TASK
Look through the lines below, find those with the word "changed", and copy them.
[SOURCE DATA]
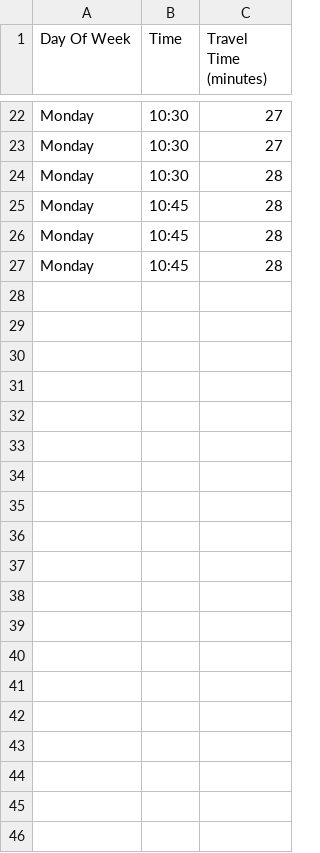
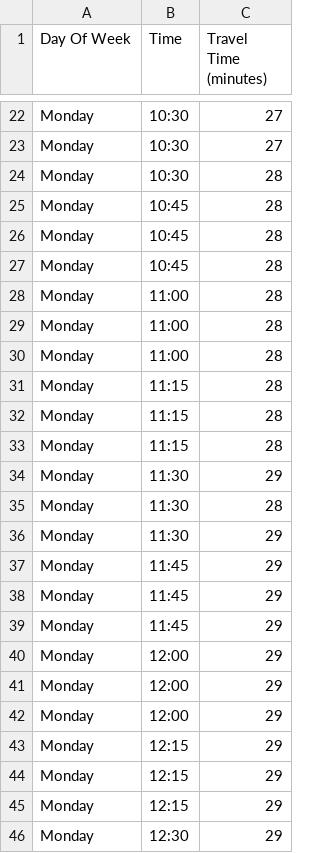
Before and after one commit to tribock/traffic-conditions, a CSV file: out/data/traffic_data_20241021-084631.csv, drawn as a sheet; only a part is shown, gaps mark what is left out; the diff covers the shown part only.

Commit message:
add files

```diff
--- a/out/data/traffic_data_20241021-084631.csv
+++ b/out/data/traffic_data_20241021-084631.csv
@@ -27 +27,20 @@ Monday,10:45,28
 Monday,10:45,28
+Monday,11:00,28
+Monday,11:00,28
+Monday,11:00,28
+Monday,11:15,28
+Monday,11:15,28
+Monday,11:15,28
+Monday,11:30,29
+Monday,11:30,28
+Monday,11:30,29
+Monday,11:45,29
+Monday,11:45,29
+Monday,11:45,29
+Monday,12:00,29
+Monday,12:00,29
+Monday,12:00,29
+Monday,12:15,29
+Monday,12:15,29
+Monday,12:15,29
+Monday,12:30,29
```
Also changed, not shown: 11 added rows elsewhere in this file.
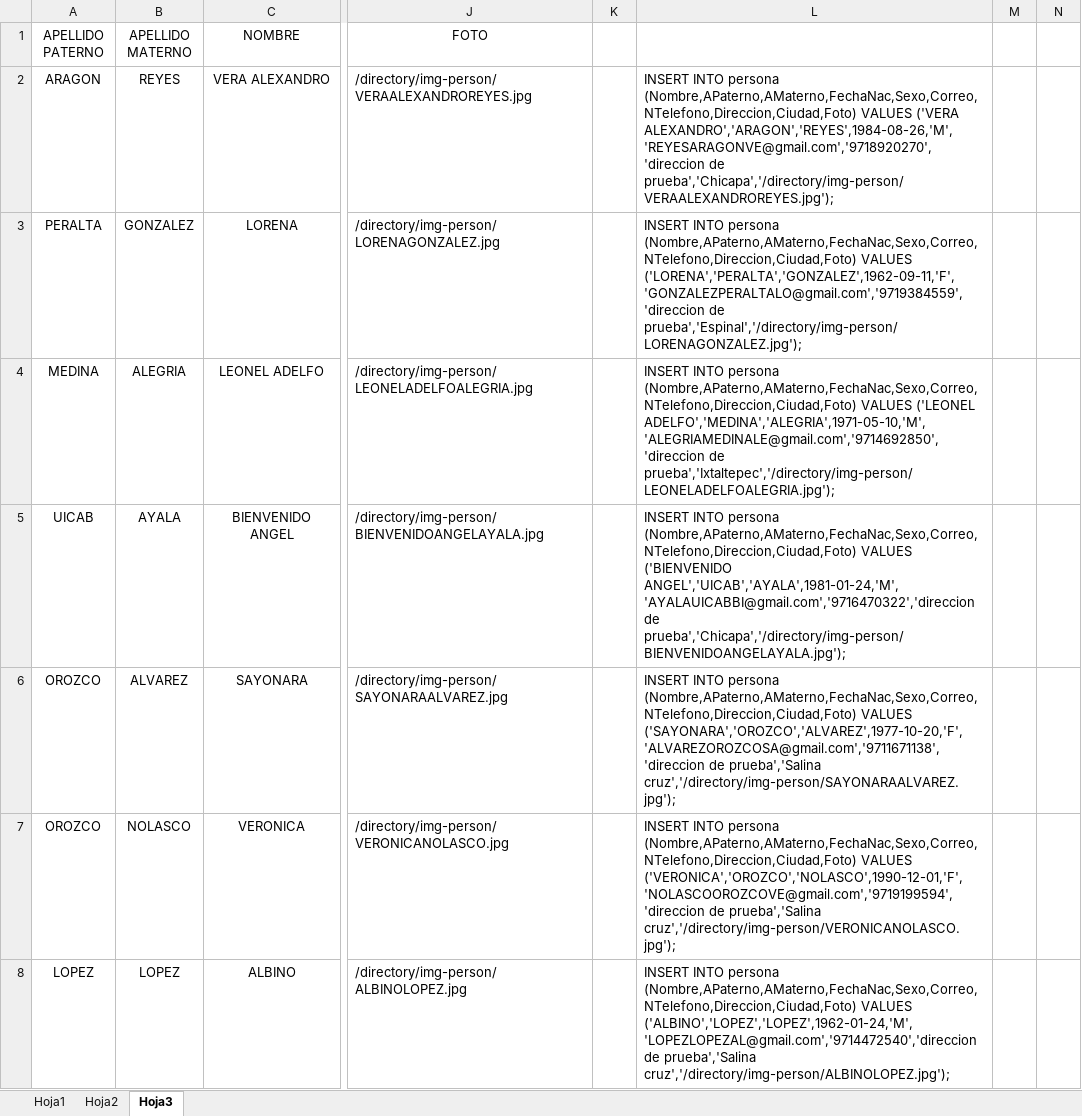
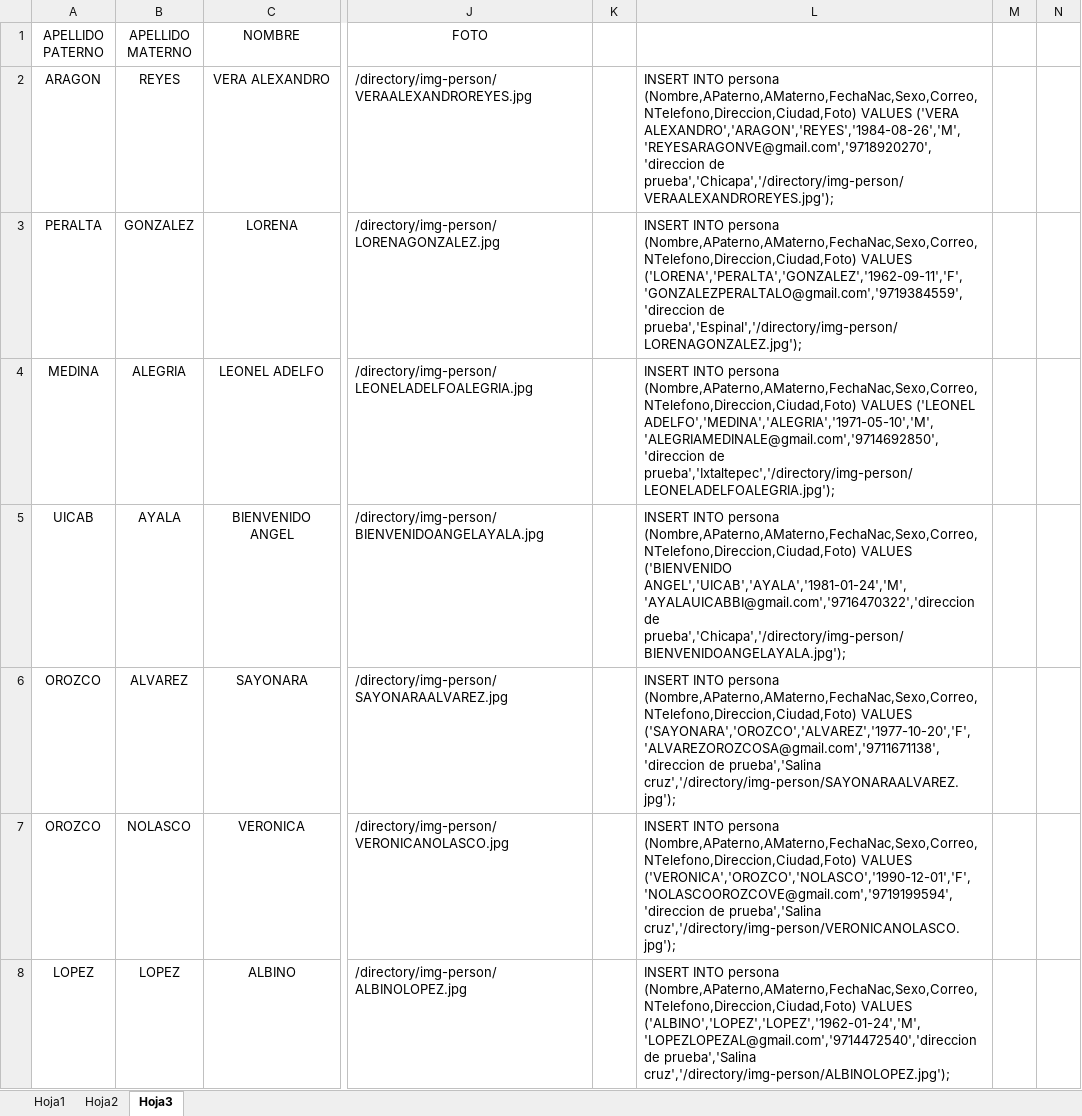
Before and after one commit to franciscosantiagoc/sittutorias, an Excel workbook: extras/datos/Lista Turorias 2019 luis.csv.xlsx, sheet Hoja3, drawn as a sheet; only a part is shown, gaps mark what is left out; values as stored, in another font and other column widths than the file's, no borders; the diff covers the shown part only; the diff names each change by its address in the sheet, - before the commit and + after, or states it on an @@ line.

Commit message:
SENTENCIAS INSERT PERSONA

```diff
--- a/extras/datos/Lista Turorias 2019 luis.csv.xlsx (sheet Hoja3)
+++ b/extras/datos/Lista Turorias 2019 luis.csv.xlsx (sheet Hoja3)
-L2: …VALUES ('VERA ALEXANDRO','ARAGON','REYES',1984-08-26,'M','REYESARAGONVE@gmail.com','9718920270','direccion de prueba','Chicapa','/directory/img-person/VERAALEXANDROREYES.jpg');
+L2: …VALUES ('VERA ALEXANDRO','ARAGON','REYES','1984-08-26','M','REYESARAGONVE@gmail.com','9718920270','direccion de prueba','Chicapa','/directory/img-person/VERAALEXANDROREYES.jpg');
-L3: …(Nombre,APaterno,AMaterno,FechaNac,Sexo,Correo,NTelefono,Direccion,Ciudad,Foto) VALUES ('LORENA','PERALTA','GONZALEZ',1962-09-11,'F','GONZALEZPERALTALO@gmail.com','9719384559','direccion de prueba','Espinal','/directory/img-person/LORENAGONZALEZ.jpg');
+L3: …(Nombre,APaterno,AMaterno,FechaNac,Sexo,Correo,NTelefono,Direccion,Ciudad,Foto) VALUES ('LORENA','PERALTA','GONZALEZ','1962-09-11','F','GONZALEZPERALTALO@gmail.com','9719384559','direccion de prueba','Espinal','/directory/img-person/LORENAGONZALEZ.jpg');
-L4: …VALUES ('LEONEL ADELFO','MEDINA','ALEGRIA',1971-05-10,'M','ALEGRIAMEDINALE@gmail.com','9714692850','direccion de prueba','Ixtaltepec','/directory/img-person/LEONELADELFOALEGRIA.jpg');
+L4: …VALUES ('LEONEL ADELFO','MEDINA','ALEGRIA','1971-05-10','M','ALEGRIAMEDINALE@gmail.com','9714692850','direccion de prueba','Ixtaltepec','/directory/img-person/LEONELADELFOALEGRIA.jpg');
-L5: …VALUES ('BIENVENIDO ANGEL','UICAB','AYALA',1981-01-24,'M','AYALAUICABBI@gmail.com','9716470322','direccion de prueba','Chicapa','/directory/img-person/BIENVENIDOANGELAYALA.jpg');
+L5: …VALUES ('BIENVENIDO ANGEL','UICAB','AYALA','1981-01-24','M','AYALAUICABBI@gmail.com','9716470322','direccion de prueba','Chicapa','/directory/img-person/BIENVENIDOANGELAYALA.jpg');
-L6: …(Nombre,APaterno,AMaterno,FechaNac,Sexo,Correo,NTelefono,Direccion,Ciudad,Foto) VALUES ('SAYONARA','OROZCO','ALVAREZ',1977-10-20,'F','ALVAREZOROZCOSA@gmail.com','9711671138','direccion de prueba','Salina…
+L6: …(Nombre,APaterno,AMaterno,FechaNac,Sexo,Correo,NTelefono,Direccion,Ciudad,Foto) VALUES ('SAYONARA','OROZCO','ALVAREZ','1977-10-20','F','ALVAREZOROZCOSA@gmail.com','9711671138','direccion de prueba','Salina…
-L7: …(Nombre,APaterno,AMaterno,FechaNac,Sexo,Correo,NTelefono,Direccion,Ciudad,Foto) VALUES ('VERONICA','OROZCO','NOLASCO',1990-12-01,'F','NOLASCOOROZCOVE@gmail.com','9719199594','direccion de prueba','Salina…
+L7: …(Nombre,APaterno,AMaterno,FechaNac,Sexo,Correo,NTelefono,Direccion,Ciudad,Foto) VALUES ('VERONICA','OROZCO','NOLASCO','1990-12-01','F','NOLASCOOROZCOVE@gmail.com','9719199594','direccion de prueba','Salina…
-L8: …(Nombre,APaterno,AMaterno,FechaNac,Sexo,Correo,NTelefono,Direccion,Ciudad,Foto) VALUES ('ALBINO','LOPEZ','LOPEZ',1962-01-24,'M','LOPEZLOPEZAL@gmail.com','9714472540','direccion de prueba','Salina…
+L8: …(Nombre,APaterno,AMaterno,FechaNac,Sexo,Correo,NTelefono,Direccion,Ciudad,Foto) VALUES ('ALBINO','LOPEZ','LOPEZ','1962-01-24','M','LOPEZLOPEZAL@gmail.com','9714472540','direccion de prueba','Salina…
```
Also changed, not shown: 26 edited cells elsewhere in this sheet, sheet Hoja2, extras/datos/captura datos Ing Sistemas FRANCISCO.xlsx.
[/SOURCE DATA]
EXERCISE ANSWER
Also changed, not shown: 11 added rows elsewhere in this file.
Also changed, not shown: 26 edited cells elsewhere in this sheet, sheet Hoja2, extras/datos/captura datos Ing Sistemas FRANCISCO.xlsx.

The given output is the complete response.